Q Putin said that Kerry was lying when he characterized the Syrian opposition as increasingly moderate. Does the White House have any response? And then, secondly, will the President be offering any assurances to countries expressing concern about the nature of the opposition in Syria?
MR. RHODES: Well, we’ve been very forthcoming about our assessment of the opposition. We believe that the broad majority of those Syrians who oppose Bashar al-Assad want a better future, want their rights respected, want a government that is responsive to their aspirations. The opposition that we work with, that we provide assistance to both in terms of the political support, economic support, and military support we believe are more moderate elements who will work for that type of future in Syria, and we have carefully designed our assistance programs to ensure that it’s focused on strengthening a moderate opposition.
We’ve also been very clear that there are extremist elements in the opposition. In fact, we’ve designated al-Nusra as a terrorist entity within the Syrian opposition. So we’ve always been very clear that there is a segment of the opposition that are extremists, but that there’s a broader majority who are moderate.
And frankly, the more we’re engaged and the more we’re able to provide assistance and work with other countries who are providing assistance, the more we’re able to reinforce the more moderate elements of the opposition. So our policy is aimed at isolating those more extremist elements and empowering those more moderate elements.
And I think Secretary Kerry had it exactly right when he characterized the extremist elements of the opposition as a minority and, frankly, identified a broader majority of Syrians who simply want a better and more peaceful future.
Q Any response to Putin’s characterization of Kerry as a liar?

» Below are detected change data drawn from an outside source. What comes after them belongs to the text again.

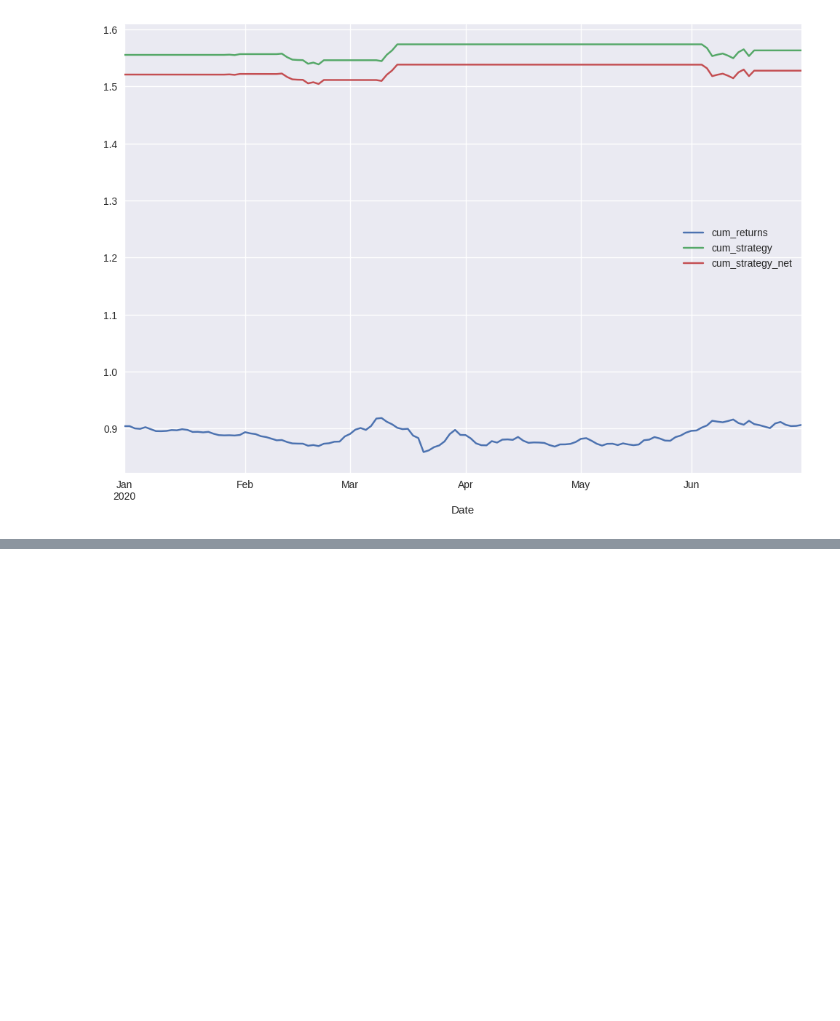
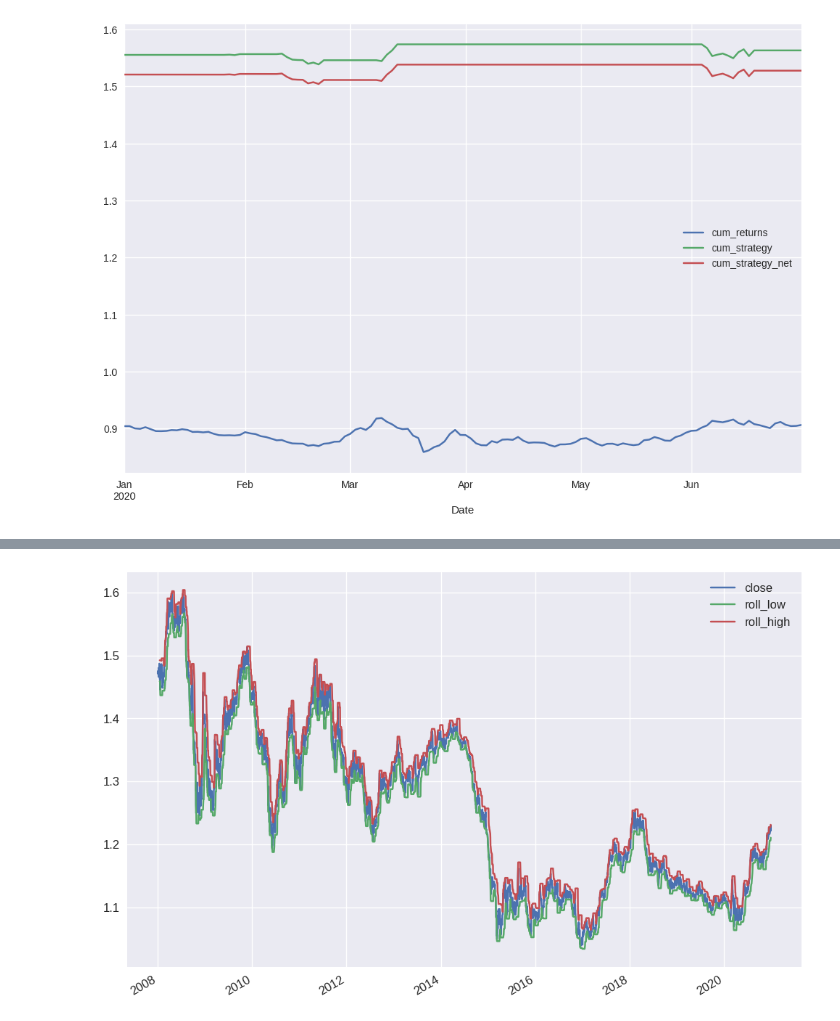
Before and after one commit to yungshun317/pd-algo-trading, a Jupyter notebook: oscillator.ipynb, the cells around one changed output, grey strips where cells are left out. Cells and saved outputs as stored; diff of their text form; code cells hidden in the pictures; blank space fills up the shorter version.

```diff
--- a/oscillator.ipynb
+++ b/oscillator.ipynb
@@ -324,0 +398,5 @@ plt.show()
+# %%
+periods = 14
+data["roll_low"] = data.low.rolling(periods).min()
+data["roll_high"] = data.high.rolling(periods).max()
+data
@@ -324,0 +417,6 @@ plt.show()
+# %%
+data.loc[:, ["close", "roll_low", "roll_high"]].plot(figsize=(12, 8), fontsize=12)
+plt.legend(fontsize=12)
+plt.show()
+# %% [output]
+[figure, added]
```
Also changed, not shown: parts of 25 cells of this notebook.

MR. RHODES: Well, we certainly would side with Secretary Kerry in that back-and-forth. We think Secretary Kerry was certainly telling the truth. And he reflects longstanding U.S. policy in terms of saying there’s an element of the opposition that we believe is extremist and we’re not going to work with in al-Nusra, but there’s a broader majority that we believe we can empower in terms of strengthening a more moderate force.
We’ve also said, by the way, to President Putin for some time now that the fact that he has concerns about the opposition is all the more reason to invest in a political process that can bring the conflict to a conclusion, but that in that process, there’s no way to envision Bashar al-Assad staying in power. A leader who gassed to death well over a thousand citizens and killed many, many more is simply not going to be able to regain legitimacy.
So those who were concerned about ongoing violence leading to extremists taking root in Syria should invest efforts in finding that type of political solution.
Q Thanks, Ben.
MR. RHODES: Thanks.
MR. CARNEY: Thank you all very much.
12:10 P.M. CEST